§ EXERCISE AIM: The line that holds "own at 31.2" marks the start. Return it and each following line through the end of the data, unchanged.

§ MATERIAL PROVIDED:

* * *

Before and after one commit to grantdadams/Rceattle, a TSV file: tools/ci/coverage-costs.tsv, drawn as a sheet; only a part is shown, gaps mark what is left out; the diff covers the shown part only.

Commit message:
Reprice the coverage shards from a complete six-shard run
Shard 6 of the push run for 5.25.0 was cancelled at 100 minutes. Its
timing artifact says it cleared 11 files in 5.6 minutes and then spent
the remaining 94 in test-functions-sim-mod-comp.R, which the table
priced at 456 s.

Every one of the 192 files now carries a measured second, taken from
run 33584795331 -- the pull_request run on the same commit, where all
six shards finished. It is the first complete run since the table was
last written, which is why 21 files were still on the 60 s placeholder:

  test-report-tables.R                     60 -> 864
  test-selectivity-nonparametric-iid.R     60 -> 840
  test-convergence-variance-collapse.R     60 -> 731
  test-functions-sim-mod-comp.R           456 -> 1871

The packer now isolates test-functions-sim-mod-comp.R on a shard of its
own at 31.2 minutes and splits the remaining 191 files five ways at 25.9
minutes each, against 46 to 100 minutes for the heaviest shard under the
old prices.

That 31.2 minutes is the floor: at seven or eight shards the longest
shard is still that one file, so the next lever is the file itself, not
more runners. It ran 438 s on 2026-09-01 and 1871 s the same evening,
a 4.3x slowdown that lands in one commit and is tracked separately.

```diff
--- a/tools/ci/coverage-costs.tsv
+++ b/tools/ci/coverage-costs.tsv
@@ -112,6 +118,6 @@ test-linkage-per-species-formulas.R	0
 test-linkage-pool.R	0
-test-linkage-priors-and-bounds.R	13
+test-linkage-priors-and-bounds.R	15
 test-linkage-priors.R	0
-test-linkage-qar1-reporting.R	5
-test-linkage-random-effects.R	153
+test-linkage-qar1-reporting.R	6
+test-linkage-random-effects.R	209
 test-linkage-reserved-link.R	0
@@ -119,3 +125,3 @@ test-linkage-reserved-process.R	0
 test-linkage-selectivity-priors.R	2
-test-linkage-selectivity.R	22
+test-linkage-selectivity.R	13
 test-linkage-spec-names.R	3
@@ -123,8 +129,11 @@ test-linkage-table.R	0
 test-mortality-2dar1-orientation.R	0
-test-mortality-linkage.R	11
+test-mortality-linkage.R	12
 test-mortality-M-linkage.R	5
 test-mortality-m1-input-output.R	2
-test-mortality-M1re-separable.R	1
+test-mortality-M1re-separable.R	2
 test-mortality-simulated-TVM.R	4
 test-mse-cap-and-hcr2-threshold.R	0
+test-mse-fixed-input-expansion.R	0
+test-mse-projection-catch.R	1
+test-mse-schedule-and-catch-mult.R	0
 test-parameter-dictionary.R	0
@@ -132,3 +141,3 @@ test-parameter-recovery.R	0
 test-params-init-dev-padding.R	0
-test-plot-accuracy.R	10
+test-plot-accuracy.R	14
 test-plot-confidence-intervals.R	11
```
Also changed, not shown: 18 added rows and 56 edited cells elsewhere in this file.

* * *

§ RESPONSE AREA:
own at 31.2 minutes and splits the remaining 191 files five ways at 25.9
minutes each, against 46 to 100 minutes for the heaviest shard under the
old prices.

That 31.2 minutes is the floor: at seven or eight shards the longest
shard is still that one file, so the next lever is the file itself, not
more runners. It ran 438 s on 2026-09-01 and 1871 s the same evening,
a 4.3x slowdown that lands in one commit and is tracked separately.

```diff
--- a/tools/ci/coverage-costs.tsv
+++ b/tools/ci/coverage-costs.tsv
@@ -112,6 +118,6 @@ test-linkage-per-species-formulas.R	0
 test-linkage-pool.R	0
-test-linkage-priors-and-bounds.R	13
+test-linkage-priors-and-bounds.R	15
 test-linkage-priors.R	0
-test-linkage-qar1-reporting.R	5
-test-linkage-random-effects.R	153
+test-linkage-qar1-reporting.R	6
+test-linkage-random-effects.R	209
 test-linkage-reserved-link.R	0
@@ -119,3 +125,3 @@ test-linkage-reserved-process.R	0
 test-linkage-selectivity-priors.R	2
-test-linkage-selectivity.R	22
+test-linkage-selectivity.R	13
 test-linkage-spec-names.R	3
@@ -123,8 +129,11 @@ test-linkage-table.R	0
 test-mortality-2dar1-orientation.R	0
-test-mortality-linkage.R	11
+test-mortality-linkage.R	12
 test-mortality-M-linkage.R	5
 test-mortality-m1-input-output.R	2
-test-mortality-M1re-separable.R	1
+test-mortality-M1re-separable.R	2
 test-mortality-simulated-TVM.R	4
 test-mse-cap-and-hcr2-threshold.R	0
+test-mse-fixed-input-expansion.R	0
+test-mse-projection-catch.R	1
+test-mse-schedule-and-catch-mult.R	0
 test-parameter-dictionary.R	0
@@ -132,3 +141,3 @@ test-parameter-recovery.R	0
 test-params-init-dev-padding.R	0
-test-plot-accuracy.R	10
+test-plot-accuracy.R	14
 test-plot-confidence-intervals.R	11
```
Also changed, not shown: 18 added rows and 56 edited cells elsewhere in this file.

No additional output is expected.